We left Friday night at 6:45, headed for Sandwich, MA, a small town “on the cape”, as I’ve been informed is proper vernacular.  The town was tiny and reminded me of many towns and suburbs.  Grocery stores, dentist offices, schools, and houses predominated.

We ate at a Mexican restaurant, “Sam Diegos”.  The entrance had big letters spelling, “Buenos Nachos.”  I think it was supposed to be a lame play on “Buenas Noches.”  As a native Texan, sirens were sounding.  “Fake Tex-Mex! Fake Tex-Mex.”  In retrospect, the restaurant’s self-deprecating humor should have been refreshing.

In line with my dire predictions, the chips were buried in salt, the salsa was tomato paste with less zest than Tostito’s picante sauce, and the margarita was mostly water.  I sat down with Nikki and her friends, an energetic group of early 20-somethings.  Their energy and excitement to see each other conjured memories of coming home from college.  Their “present mindset” fascinated me as they fantasized about an idyllic summer on the Cape, drinking without a worry.  The kind of carefree summer I know I’ll never get back.

In another surprising twist, the conversation turned towards Nashville, Tennessee. The South was discussed in doting, romantic tones.  One of their boyfriends serendipitously met a song-writer and may have found his break.  Or not.  These are the Nashville tales you hear in so many country ballads.  I could not believe I was in Massachusetts eating Tex-Mex and discussing country music.  There wasn’t a more improbable situation.

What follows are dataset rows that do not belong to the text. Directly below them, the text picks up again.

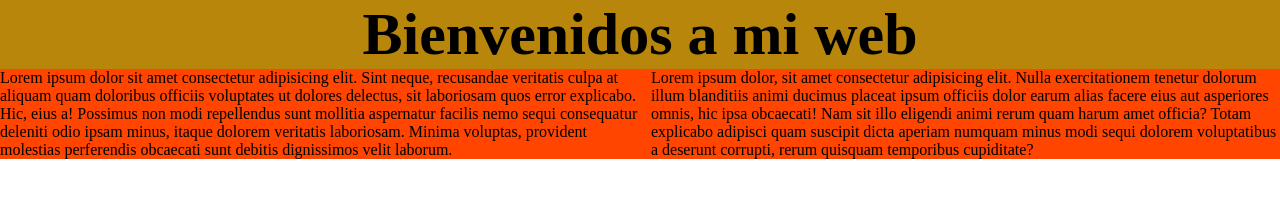
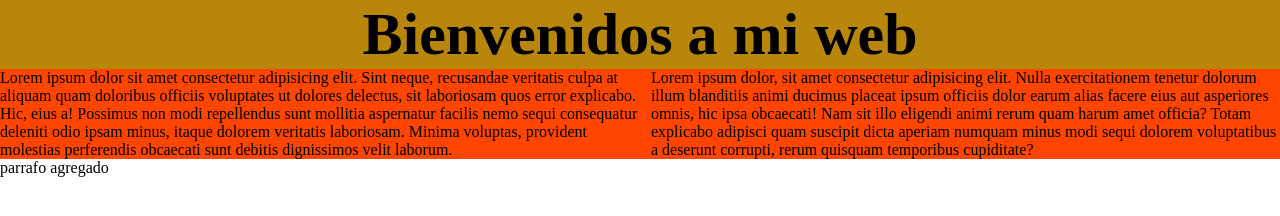
Before and after one commit to Moya30/testaprendiendo, a plain HTML site: page index.html in a window 1280 px wide. Drawn offline with Linux system fonts and the light colour scheme.

Commit message:
Update index.html

```diff
--- a/index.html
+++ b/index.html
@@ -25,7 +25,7 @@
     </div>
       <!-- Esto es el pie de pagina-->
     <footer>
-
+     <p> parrafo agregado </>
     </footer>
   </body>
 </html>
```
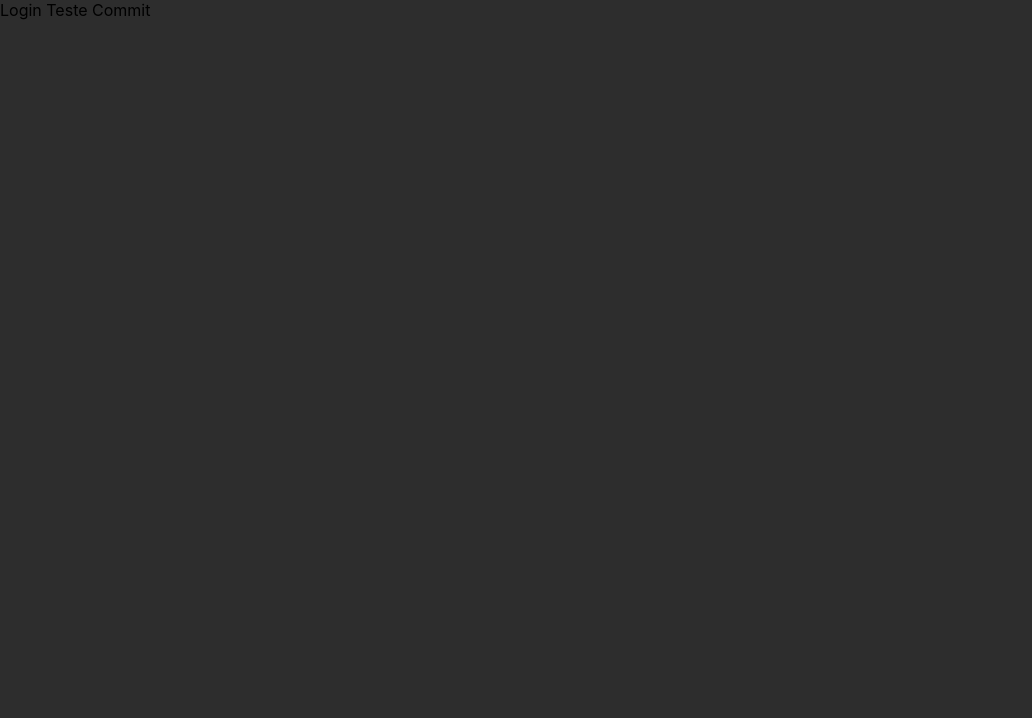
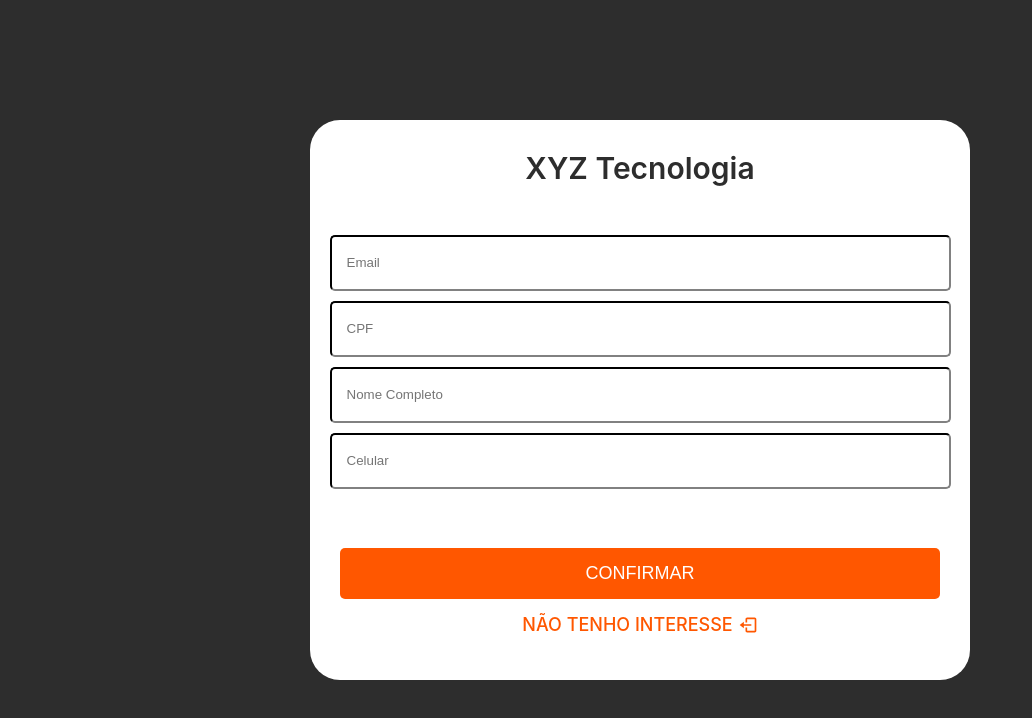
Before and after one commit to Tiago1106/Candidate, a React (Create React App) app: page / in a window 1280 px wide. Shown: the top 718 px of the page, without its empty margins (0-1032 px from the left). Built offline with nearby package versions, Linux system fonts and the light colour scheme.

Commit message:
feat: view registerUser

```diff
--- a/package.json
+++ b/package.json
@@ -39,5 +39,8 @@
       "last 1 firefox version",
       "last 1 safari version"
     ]
+  },
+  "devDependencies": {
+    "react-icons": "^4.6.0"
   }
 }
--- /dev/null
+++ b/src/components/UserRegister/index.js
@@ -0,0 +1,24 @@
+import React from 'react';
+
+import { BiLogOut } from "react-icons/bi";
+
+import { Modal, TitleModal, Content, ButtonGlobal, NotInteressGlobal } from '../../styles/global'
+import { Input } from './styled'
+
+function UserRegister({newComponent, setNameParams}) {
+  return (
+    <Modal>
+        <TitleModal>XYZ Tecnologia</TitleModal>
+        <Content>
+            <Input placeholder='Email' />
+            <Input placeholder='CPF' />
+            <Input placeholder='Nome Completo'/>
+            <Input placeholder='Celular' />
+        </Content>
+        <ButtonGlobal onClick={() => newComponent()}>Confirmar</ButtonGlobal>
+        <NotInteressGlobal>Não tenho interesse <BiLogOut size={20} color='#FF5700' style={{marginLeft: 5}}/></NotInteressGlobal>
+    </Modal>
+  );
+}
+
+export default UserRegister;
--- /dev/null
+++ b/src/components/UserRegister/styled.js
@@ -0,0 +1,17 @@
+import styled from 'styled-components';
+
+export const Input = styled.input`
+    width: 100%;
+    height: 50px;
+    border-radius: 5px;
+
+    border-color: #2d2d2d;
+    outline: none;
+
+    margin-bottom: 10px;
+    padding-left: 15px;
+
+    &:focus {
+        border-color: #FF5700
+    }
+`
--- /dev/null
+++ b/src/pages/Usuario/index.js
@@ -0,0 +1,23 @@
+import React, { useState } from 'react';
+
+import { Container } from './styles';
+
+import Login from '../../components/UserRegister'
+
+function Usuario() {
+    const [component, setComponent] = useState('Login')
+    const [name, setName] = useState('')
+
+    return (
+    <Container>
+        {component == "Login" && (
+            <Login newComponent={() => setComponent("Teste")} setNameParams={(text) => console.log(text)}/>
+        )}
+        {component == "Teste" && (
+            <span>Teste</span>
+        )}
+    </Container>
+  );
+}
+
+export default Usuario;
--- /dev/null
+++ b/src/pages/Usuario/styles.js
@@ -0,0 +1,10 @@
+import styled from 'styled-components';
+
+export const Container = styled.div`
+  width: 100%;
+  height: 100vh;
+
+  display: flex;
+  align-items: center;
+  justify-content: center;
+`;
--- a/src/pages/finish/index.js
+++ /dev/null
@@ -1,13 +0,0 @@
-import React from 'react';
-
-// import { Container } from './styles';
-
-function finish() {
-  return (
-    <div>
-      <span>Finish</span>
-    </div>
-  );
-}
-
-export default finish;
--- a/src/pages/login/index.js
+++ /dev/null
@@ -1,13 +0,0 @@
-import React from 'react';
-
-// import { Container } from './styles';
-
-function login() {
-  return (
-    <div>
-      <span>Login Teste Commit</span>
-    </div>
-  );
-}
-
-export default login;
--- a/src/router/index.js
+++ b/src/router/index.js
@@ -1,14 +1,12 @@
 import { BrowserRouter, Route, Routes } from 'react-router-dom'
 
-import Login from '../pages/login'
-import Finish from '../pages/finish'
+import Usuario from '../pages/Usuario'
 
 function router() {
   return (
     <BrowserRouter>
         <Routes>
-            <Route path='/' element={<Login />}/>
-            <Route path='/last' element={<Finish />}/>
+            <Route path='/' element={<Usuario />}/>
         </Routes>
     </BrowserRouter>
   );
--- /dev/null
+++ b/src/styles/global.js
@@ -0,0 +1,73 @@
+import styled from 'styled-components';
+
+export const Modal = styled.div`
+  display: flex;
+  align-items: center;
+  flex-direction: column;
+
+  width: 600px;
+  height: 500px;
+
+  padding: 30px;
+  border-radius: 30px;
+
+  background-color: #FFF;
+`;
+
+export const TitleModal = styled.span`
+  font-weight: 600;
+  font-size: 30px;
+  color: #2D2D2D;
+`
+
+export const TextModal = styled.span`
+  font-size: 22px;
+  color: #2D2D2D;
+`
+
+export const ButtonGlobal = styled.button`
+  width: 100%;
+  height: 70px;
+
+  display: flex;
+  align-items: center;
+  justify-content: center;
+
+  border-radius: 5px;
+
+  background-color: #FF5700;
+  color: #FFF;
+
+  font-size: 18px;
+  font-weight: 500;
+  text-transform: uppercase;
+
+  border: 0;
+
+  cursor: pointer;
+`
+
+export const NotInteressGlobal = styled.span`
+  font-size: 18px;
+  font-weight: 500;
+  text-transform: uppercase;
+
+  color: #FF5700;
+  margin: 15px 0;
+
+  display: flex;
+  align-items: center;
+
+  cursor: pointer;
+`
+
+export const Content = styled.div`
+  display: flex;
+  flex-direction: column;
+
+  align-items: center;
+  justify-content: center;
+
+  width: 100%;
+  height: 100%;
+`
```
Also changed, not shown: 1 other file (tests, documents, lock files or other folders).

They had dreams.  “My aunt used to write songs for Miranda Lambert.  Your boyfriend should totally call her.”  Their eyes gleamed with romance and hints of inebriation.  Small tables of hometown friends conspire to change the world in little towns across this country.